◆ **Problem statement**
Print the entries below word for word; the pictures stay out of your copy.

Dataset START

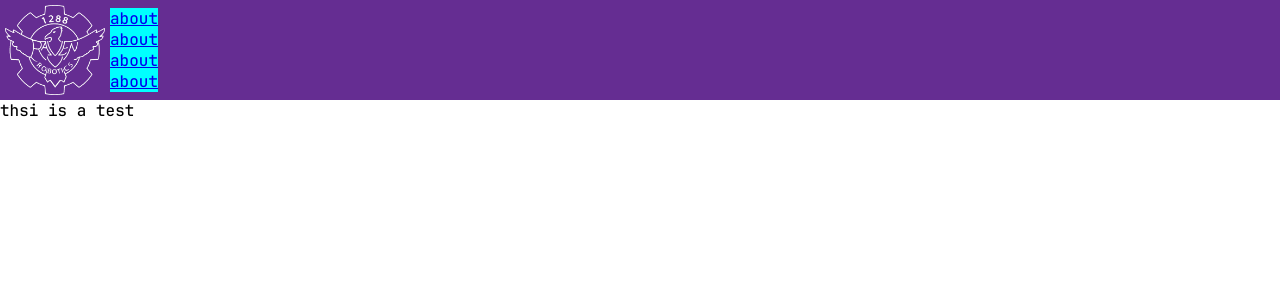
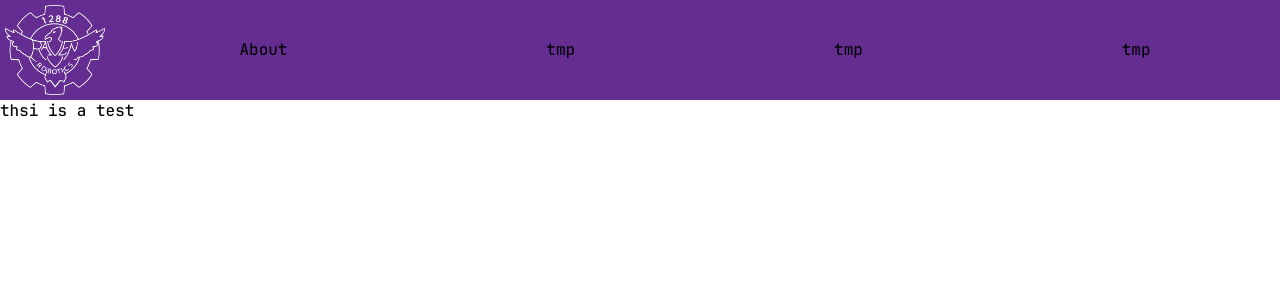
Before and after one commit to R-venRobotics1288/raven-website_-MIRROR-, a SvelteKit app: page /about in a window 1280 px wide. Shown: the top 300 px of the page. Built offline with nearby package versions, Linux system fonts and the light colour scheme.

Commit message:
relocate styles to dedicated file

```diff
--- a/src/routes/main_header.svelte
+++ b/src/routes/main_header.svelte
@@ -8,16 +8,16 @@
     <a href="/"><img src={dark_raven} alt="Dark Raven Robotics logo" width="100px" class="dark_raven"/></a>
     <div class="nav">
         <div class="nav-child">
-            <a href="/about">about</a>
+            <a href="/about" class="nav-child-text">About</a>
         </div>
         <div class="nav-child">
-            <a href="/about">about</a>
+            <a href="/" class="nav-child-text">tmp</a>
         </div>
         <div class="nav-child">
-            <a href="/about">about</a>
+            <a href="/" class="nav-child-text">tmp</a>
         </div>
         <div class="nav-child">
-            <a href="/about">about</a>
+            <a href="/" class="nav-child-text">tmp</a>
         </div>
     </div>
 </div>
@@ -49,9 +49,18 @@
         display: none;
     }
     .nav {
-        background-color: aliceblue;
+        display: flex;
+        flex-grow: 4;
     }
     .nav-child {
-        background-color: aqua;
-;    }
+        justify-content: center;
+        flex-grow: 4;
+        display: flex;
+        color: inherit;
+        text-decoration: none;
+    }
+    .nav-child-text {
+        text-decoration: none;
+        color: inherit;
+    }
 </style>
--- /dev/null
+++ b/src/routes/styling.svelte
@@ -0,0 +1,6 @@
+<style>
+    :global(body.dark) {
+        background-color: hsl(0, 0%, 6%);
+        color: #9966cc;
+    }
+</style>
```
Also changed, not shown: src/routes/+page.svelte (+1 -82 lines).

Dataset END

◆ **Answer box**
Before and after one commit to R-venRobotics1288/raven-website_-MIRROR-, a SvelteKit app: page /about in a window 1280 px wide. Shown: the top 300 px of the page. Built offline with nearby package versions, Linux system fonts and the light colour scheme.

Commit message:
relocate styles to dedicated file

```diff
--- a/src/routes/main_header.svelte
+++ b/src/routes/main_header.svelte
@@ -8,16 +8,16 @@
     <a href="/"><img src={dark_raven} alt="Dark Raven Robotics logo" width="100px" class="dark_raven"/></a>
     <div class="nav">
         <div class="nav-child">
-            <a href="/about">about</a>
+            <a href="/about" class="nav-child-text">About</a>
         </div>
         <div class="nav-child">
-            <a href="/about">about</a>
+            <a href="/" class="nav-child-text">tmp</a>
         </div>
         <div class="nav-child">
-            <a href="/about">about</a>
+            <a href="/" class="nav-child-text">tmp</a>
         </div>
         <div class="nav-child">
-            <a href="/about">about</a>
+            <a href="/" class="nav-child-text">tmp</a>
         </div>
     </div>
 </div>
@@ -49,9 +49,18 @@
         display: none;
     }
     .nav {
-        background-color: aliceblue;
+        display: flex;
+        flex-grow: 4;
     }
     .nav-child {
-        background-color: aqua;
-;    }
+        justify-content: center;
+        flex-grow: 4;
+        display: flex;
+        color: inherit;
+        text-decoration: none;
+    }
+    .nav-child-text {
+        text-decoration: none;
+        color: inherit;
+    }
 </style>
--- /dev/null
+++ b/src/routes/styling.svelte
@@ -0,0 +1,6 @@
+<style>
+    :global(body.dark) {
+        background-color: hsl(0, 0%, 6%);
+        color: #9966cc;
+    }
+</style>
```
Also changed, not shown: src/routes/+page.svelte (+1 -82 lines).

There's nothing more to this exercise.